6 Bottle Case
Following the end of the American Revolutionary War, Johannes Reginald Beam emigrated from Germany to the United States, and eventually settled in Kentucky County. At the time, Kentucky County was still considered part of Virginia, and was overseen by a military governor named John J. Bowman. After settling in Kentucky, Beam began harvesting corn and set forth a family tradition by distilling the excess grains he harvested into whiskey. Since then, seven generations of the Beam family have been involved in whiskey production for the eponymous company (the company is actually named after James Beam, who rescued it following Prohibition).
Part of Booker Noe’s Small Batch Bourbon Collection, Basil Hayden’s Kentucky Straight Bourbon Whiskey is named after Basil Hayden Sr., a Maryland Catholic who led twenty-five other Catholic families from Maryland to Nelson County, Kentucky (near Bardstown, home of the Jim Beam) in the late 1700s. In addition to being a religious man — Hayden established the first Catholic church in what is now the Commonwealth of Kentucky — Hayden was also a distiller, and a pioneering one at that. While most bourbon at the time was made from a traditional corn base, in 1796 Hayden defied convention by mixing small grains into his mash, believing that the spicy rye flavors would provide a striking complement to the corn’s sweetness. Much to the chagrin of the traditionalist set, Hayden proved to be right.

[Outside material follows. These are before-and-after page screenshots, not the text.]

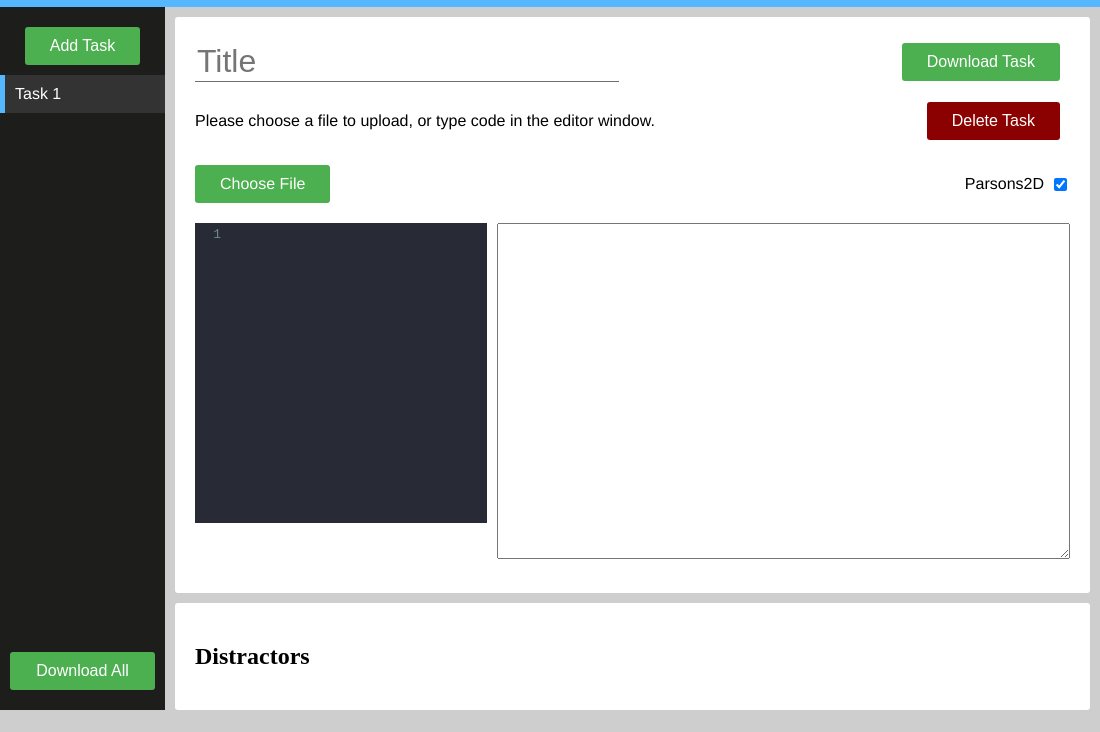
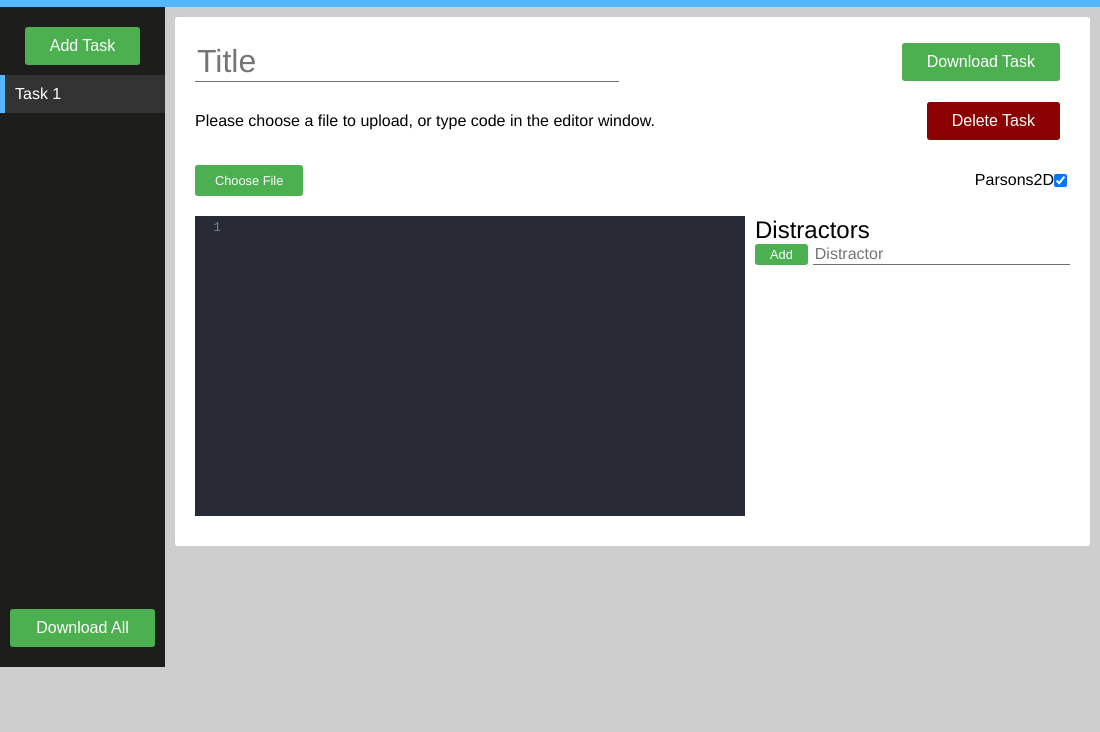
Before and after one commit to joachimjorgensen/masteroppgave-js, an Electron app: page src/index.html in a window 1100 px wide. Both pictures are taken after a click on the button "Add Task". Shown: the part 68-800 px from the top of the page. Drawn offline with nearby package versions, Linux system fonts and the light colour scheme.

Commit message:
Add distractor field

```diff
--- a/src/index.css
+++ b/src/index.css
@@ -1,5 +1,3 @@
-
-/* --------------- STRUCTURE ---------------- */
 
 body {
     display: flex;
@@ -39,8 +37,6 @@ body {
     overflow: scroll;
 }
 
-/* --------------- GENERAL ---------------- */
-
 .paper {
     background-color: white;
     padding: 20px;
@@ -74,7 +70,10 @@ input {
     outline: 0;
     border-width: 0 0 1px;
     border-color: #1d1d1b;
-    margin-left: 10px;
+    margin-left: 0;
+    font-size: 1em;
+    font-family: "Helvetica Neue", sans-serif;
+    font-weight: 200;
 }
 
 input:hover {
@@ -89,8 +88,6 @@ input:focus {
 
 }
 
-/* --------------- HEADER ---------------- */
-
 .header {
     background-color: #54b7ff;
     padding: 10px 10px;
@@ -104,8 +101,6 @@ input:focus {
     font-family: "Helvetica Neue";
     font-weight: 100;
 }
-
-/* ------------- TASK BAR ---------------- */
 
 .taskHeaderContainer {
 
@@ -176,8 +171,6 @@ input:focus {
     background-color: transparent;
 }
 
-/* -------------- EDITOR ----------------- */
-
 .taskTitleContainer {
     display: flex;
     flex-direction: row;
@@ -231,19 +224,17 @@ input[type="file"] {
     border: none;
     color: white;
     border-radius: 3px;
-    padding: 10px 25px;
+    padding: 8px 20px;
     text-align: center;
     text-decoration: none;
     display: inline-block;
-    font-size: 16px;
+    font-size: 0.8em;
 }
 
 .fileChooserButton:hover {
     background-color: #3b843e;
     cursor: pointer;
 }
-
-/* ------------- DOWNLOAD ---------------- */
 
 .downloadPaper {
     display: flex;
@@ -295,12 +286,53 @@ input[type="file"] {
     cursor: pointer;
 }
 
+.dragAndDropArea h2 {
+    margin: 0;
+}
 
-/* --------------- TEXT ---------------- */
+.distractorInputContainer {
+    display: flex;
+    flex-direction: row;
+    justify-content: flex-start;
+    align-items: flex-end;
+}
+
+.distractorForm {
+    width: 100%;
+    display: flex;
+}
+
+.addDistractorButton {
+    padding: 3px 15px;
+    font-size: 0.8em;
+}
+
+.addDistractorButton:hover {
+    background-color: #3b843e;
+    cursor: pointer;
+}
+
+.distractorInput {
+    flex: 1;
+    margin-left: 5px;
+}
+
+.distractorTextContainer {
+    margin: 2px;
+    padding: 5px;
+
+    background-color: lightgray;
+    border-radius: 5px;
+}
 
 p {
-    font-family: "Helvetica Neue";
+    font-family: "Helvetica Neue", sans-serif;
     margin: 0;
+}
+
+h2 {
+    font-family: "Helvetica Neue", sans-serif;
+    font-weight: 200;
 }
 
 .taskHeader {
--- a/src/index.html
+++ b/src/index.html
@@ -95,16 +95,23 @@
                     <div class="editor" id="codeArea" onchange="saveToQti(); return null"></div>
 
                     <div class="dragAndDropArea" id="dragAndDropArea">
-                        <textarea id="textArea" rows="22" cols="69"></textarea>
+                        <h2>Distractors</h2>
+
+                        <div class="distractorInputContainer">
+
+                            <form name="distractorForm" class="distractorForm" onSubmit="addDistractor(event)">
+                                <button type="submit" class="addDistractorButton">Add</button>
+                                <input type="text" class="distractorInput" id="distractorInput" name="distractorInput" placeholder="Distractor">
+                            </form>
+
+                        </div>
+
+                        <div class="distractorListContainer" id="distractorListContainer">
+
+                        </div>
                     </div>
 
                 </div>
-
-            </div>
-
-            <div class="paper">
-
-              <h2>Distractors</h2>
 
             </div>
 
@@ -134,6 +141,8 @@
             extraKeys: {'Ctrl-Space': 'autocomplete'},
         });
 
+        editor.setSize(550, 300);
+
     </script>
 
     <script>
--- a/src/scripts/main.js
+++ b/src/scripts/main.js
@@ -33,6 +33,79 @@ let loadMain = function(){
 };
 
 
+let loadDistractors = function() {
+
+    let distractorListContainer = document.getElementById('distractorListContainer');
+
+    // Remove List elements
+    while (distractorListContainer.firstChild) {
+        distractorListContainer.removeChild(distractorListContainer.firstChild);
+    }
+
+    let id = currentId;
+    let allTasks = database.tasks;
+
+    for (let taskNum in allTasks) {
+
+        let task = allTasks[taskNum];
+
+        if (task.id == id) {
+
+            let allDistractors = task.distractors;
+
+            for(let distractorNum in allDistractors) {
+
+                let distractor = allDistractors[distractorNum];
+
+                let distractorTextContainer = document.createElement('div');
+                distractorTextContainer.className = 'distractorTextContainer';
+
+                let distractorText = document.createElement('p');
+                distractorText.innerHTML = distractor;
+
+                distractorTextContainer.appendChild(distractorText);
+
+                distractorListContainer.appendChild(distractorTextContainer);
+            }
+
+        }
+    }
+};
+
+
+
+let addDistractor = function() {
+
+    // Stop the page from refreshing on submit
+    event.preventDefault();
+
+    let id = currentId;
+
+    let distractor = document.forms["distractorForm"]["distractorInput"].value;
+
+    let allTasks = database.tasks;
+
+    for (let taskNum in allTasks) {
+
+        let task = allTasks[taskNum];
+
+        if (task.id == id) {
+
+            task.distractors.push(distractor);
+
+        }
+    }
+
+    // Empty the input field on submit
+    document.forms["distractorForm"]["distractorInput"].value = '';
+
+    loadDistractors();
+};
+
+
+/**
+ * Delete task from list of tasks
+ */
 let deleteTask = function() {
     let id = currentId;
     let newTaskList = [];
@@ -203,6 +276,7 @@ let loadTask = function(id) {
     }
 
     saveToQti();
+    loadDistractors();
 };
 
 
@@ -232,8 +306,8 @@ let getTaskObject = function(id) {
  */
 let saveToQti = function() {
     saveTask(currentId);
-    let textArea = document.getElementById('textArea');
-    textArea.innerHTML = editor.getValue();
+    //let textArea = document.getElementById('textArea');
+    //textArea.innerHTML = editor.getValue();
 };
 
 
@@ -372,7 +446,8 @@ let addTask = function () {
         title: '',
         code: '',
         fileName: '',
-        parsons2d: true
+        parsons2d: true,
+        distractors: []
     };
 
     database.tasks.push(task);
```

Basil Hayden’s Kentucky Straight Bourbon Whiskey is made from a mash very similar to the recipe Hayden himself developed in 1796. The whisky has a golden amber color and a spicy aroma of breakfast tea and peppermint bark. On the palate, the rye grains are evident, as are the cracked pepper and honey notes. The finish is clean and dry, leaving a pleasant aftertaste of cinnamon and baking spices.